▶ Problem: Give back every record below, character for character.

▶ Information supplied:
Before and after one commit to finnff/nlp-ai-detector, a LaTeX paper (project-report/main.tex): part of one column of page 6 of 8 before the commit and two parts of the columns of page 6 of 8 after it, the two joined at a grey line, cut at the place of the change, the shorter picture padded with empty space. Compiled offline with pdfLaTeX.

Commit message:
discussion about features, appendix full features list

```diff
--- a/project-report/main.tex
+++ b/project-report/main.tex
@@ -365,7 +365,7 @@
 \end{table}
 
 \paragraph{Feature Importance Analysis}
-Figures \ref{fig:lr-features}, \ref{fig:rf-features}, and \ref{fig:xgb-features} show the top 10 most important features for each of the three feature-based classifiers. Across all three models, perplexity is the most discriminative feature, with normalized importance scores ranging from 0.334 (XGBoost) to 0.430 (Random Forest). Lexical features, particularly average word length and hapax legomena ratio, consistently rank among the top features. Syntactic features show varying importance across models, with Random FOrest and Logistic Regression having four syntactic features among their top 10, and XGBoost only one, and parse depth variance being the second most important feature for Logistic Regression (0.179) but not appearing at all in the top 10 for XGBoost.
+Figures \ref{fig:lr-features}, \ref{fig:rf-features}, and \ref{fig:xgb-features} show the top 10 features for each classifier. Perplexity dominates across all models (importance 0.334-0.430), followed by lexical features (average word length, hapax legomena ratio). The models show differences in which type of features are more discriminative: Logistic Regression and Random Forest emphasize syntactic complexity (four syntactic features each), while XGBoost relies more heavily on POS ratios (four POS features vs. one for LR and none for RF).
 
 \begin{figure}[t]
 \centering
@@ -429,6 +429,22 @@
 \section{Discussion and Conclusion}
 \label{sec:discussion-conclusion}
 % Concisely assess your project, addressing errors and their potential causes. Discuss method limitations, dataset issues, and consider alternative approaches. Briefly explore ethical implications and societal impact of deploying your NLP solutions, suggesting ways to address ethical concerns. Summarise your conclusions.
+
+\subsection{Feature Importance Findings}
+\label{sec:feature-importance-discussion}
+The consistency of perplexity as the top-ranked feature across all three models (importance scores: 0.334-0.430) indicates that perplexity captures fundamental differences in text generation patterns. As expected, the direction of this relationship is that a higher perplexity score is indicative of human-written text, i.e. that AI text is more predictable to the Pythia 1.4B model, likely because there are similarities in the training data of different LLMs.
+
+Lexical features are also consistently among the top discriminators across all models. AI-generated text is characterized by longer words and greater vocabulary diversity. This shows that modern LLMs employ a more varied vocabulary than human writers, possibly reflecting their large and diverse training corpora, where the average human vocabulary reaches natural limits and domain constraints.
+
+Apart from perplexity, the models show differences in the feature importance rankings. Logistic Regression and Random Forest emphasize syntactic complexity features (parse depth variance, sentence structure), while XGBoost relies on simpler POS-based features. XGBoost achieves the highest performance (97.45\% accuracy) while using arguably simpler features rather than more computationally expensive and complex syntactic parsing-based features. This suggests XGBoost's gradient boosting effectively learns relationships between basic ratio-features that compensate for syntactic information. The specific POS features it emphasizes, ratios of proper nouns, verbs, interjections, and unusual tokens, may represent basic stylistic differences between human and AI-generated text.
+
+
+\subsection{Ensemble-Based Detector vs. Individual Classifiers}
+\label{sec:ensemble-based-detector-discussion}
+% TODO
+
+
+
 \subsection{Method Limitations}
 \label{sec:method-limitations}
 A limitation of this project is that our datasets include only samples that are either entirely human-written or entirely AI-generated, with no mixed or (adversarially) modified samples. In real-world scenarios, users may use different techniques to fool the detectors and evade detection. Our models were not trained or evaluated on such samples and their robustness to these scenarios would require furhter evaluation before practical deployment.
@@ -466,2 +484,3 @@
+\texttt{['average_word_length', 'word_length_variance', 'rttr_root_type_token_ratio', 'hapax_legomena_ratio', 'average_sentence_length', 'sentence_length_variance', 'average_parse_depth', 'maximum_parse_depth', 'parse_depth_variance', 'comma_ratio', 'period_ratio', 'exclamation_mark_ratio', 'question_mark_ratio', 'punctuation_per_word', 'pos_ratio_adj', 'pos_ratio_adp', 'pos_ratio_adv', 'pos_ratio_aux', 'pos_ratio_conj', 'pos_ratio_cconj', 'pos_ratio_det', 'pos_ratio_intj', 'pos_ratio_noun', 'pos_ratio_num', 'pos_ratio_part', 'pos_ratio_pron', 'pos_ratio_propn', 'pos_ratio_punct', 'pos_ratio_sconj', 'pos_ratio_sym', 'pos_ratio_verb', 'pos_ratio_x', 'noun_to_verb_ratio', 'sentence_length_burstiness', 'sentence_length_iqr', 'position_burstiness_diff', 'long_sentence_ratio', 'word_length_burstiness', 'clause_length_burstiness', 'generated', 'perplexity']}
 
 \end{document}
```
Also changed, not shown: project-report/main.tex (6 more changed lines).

▶ Solved problem:
Before and after one commit to finnff/nlp-ai-detector, a LaTeX paper (project-report/main.tex): part of one column of page 6 of 8 before the commit and two parts of the columns of page 6 of 8 after it, the two joined at a grey line, cut at the place of the change, the shorter picture padded with empty space. Compiled offline with pdfLaTeX.

Commit message:
discussion about features, appendix full features list

```diff
--- a/project-report/main.tex
+++ b/project-report/main.tex
@@ -365,7 +365,7 @@
 \end{table}
 
 \paragraph{Feature Importance Analysis}
-Figures \ref{fig:lr-features}, \ref{fig:rf-features}, and \ref{fig:xgb-features} show the top 10 most important features for each of the three feature-based classifiers. Across all three models, perplexity is the most discriminative feature, with normalized importance scores ranging from 0.334 (XGBoost) to 0.430 (Random Forest). Lexical features, particularly average word length and hapax legomena ratio, consistently rank among the top features. Syntactic features show varying importance across models, with Random FOrest and Logistic Regression having four syntactic features among their top 10, and XGBoost only one, and parse depth variance being the second most important feature for Logistic Regression (0.179) but not appearing at all in the top 10 for XGBoost.
+Figures \ref{fig:lr-features}, \ref{fig:rf-features}, and \ref{fig:xgb-features} show the top 10 features for each classifier. Perplexity dominates across all models (importance 0.334-0.430), followed by lexical features (average word length, hapax legomena ratio). The models show differences in which type of features are more discriminative: Logistic Regression and Random Forest emphasize syntactic complexity (four syntactic features each), while XGBoost relies more heavily on POS ratios (four POS features vs. one for LR and none for RF).
 
 \begin{figure}[t]
 \centering
@@ -429,6 +429,22 @@
 \section{Discussion and Conclusion}
 \label{sec:discussion-conclusion}
 % Concisely assess your project, addressing errors and their potential causes. Discuss method limitations, dataset issues, and consider alternative approaches. Briefly explore ethical implications and societal impact of deploying your NLP solutions, suggesting ways to address ethical concerns. Summarise your conclusions.
+
+\subsection{Feature Importance Findings}
+\label{sec:feature-importance-discussion}
+The consistency of perplexity as the top-ranked feature across all three models (importance scores: 0.334-0.430) indicates that perplexity captures fundamental differences in text generation patterns. As expected, the direction of this relationship is that a higher perplexity score is indicative of human-written text, i.e. that AI text is more predictable to the Pythia 1.4B model, likely because there are similarities in the training data of different LLMs.
+
+Lexical features are also consistently among the top discriminators across all models. AI-generated text is characterized by longer words and greater vocabulary diversity. This shows that modern LLMs employ a more varied vocabulary than human writers, possibly reflecting their large and diverse training corpora, where the average human vocabulary reaches natural limits and domain constraints.
+
+Apart from perplexity, the models show differences in the feature importance rankings. Logistic Regression and Random Forest emphasize syntactic complexity features (parse depth variance, sentence structure), while XGBoost relies on simpler POS-based features. XGBoost achieves the highest performance (97.45\% accuracy) while using arguably simpler features rather than more computationally expensive and complex syntactic parsing-based features. This suggests XGBoost's gradient boosting effectively learns relationships between basic ratio-features that compensate for syntactic information. The specific POS features it emphasizes, ratios of proper nouns, verbs, interjections, and unusual tokens, may represent basic stylistic differences between human and AI-generated text.
+
+
+\subsection{Ensemble-Based Detector vs. Individual Classifiers}
+\label{sec:ensemble-based-detector-discussion}
+% TODO
+
+
+
 \subsection{Method Limitations}
 \label{sec:method-limitations}
 A limitation of this project is that our datasets include only samples that are either entirely human-written or entirely AI-generated, with no mixed or (adversarially) modified samples. In real-world scenarios, users may use different techniques to fool the detectors and evade detection. Our models were not trained or evaluated on such samples and their robustness to these scenarios would require furhter evaluation before practical deployment.
@@ -466,2 +484,3 @@
+\texttt{['average_word_length', 'word_length_variance', 'rttr_root_type_token_ratio', 'hapax_legomena_ratio', 'average_sentence_length', 'sentence_length_variance', 'average_parse_depth', 'maximum_parse_depth', 'parse_depth_variance', 'comma_ratio', 'period_ratio', 'exclamation_mark_ratio', 'question_mark_ratio', 'punctuation_per_word', 'pos_ratio_adj', 'pos_ratio_adp', 'pos_ratio_adv', 'pos_ratio_aux', 'pos_ratio_conj', 'pos_ratio_cconj', 'pos_ratio_det', 'pos_ratio_intj', 'pos_ratio_noun', 'pos_ratio_num', 'pos_ratio_part', 'pos_ratio_pron', 'pos_ratio_propn', 'pos_ratio_punct', 'pos_ratio_sconj', 'pos_ratio_sym', 'pos_ratio_verb', 'pos_ratio_x', 'noun_to_verb_ratio', 'sentence_length_burstiness', 'sentence_length_iqr', 'position_burstiness_diff', 'long_sentence_ratio', 'word_length_burstiness', 'clause_length_burstiness', 'generated', 'perplexity']}
 
 \end{document}
```
Also changed, not shown: project-report/main.tex (6 more changed lines).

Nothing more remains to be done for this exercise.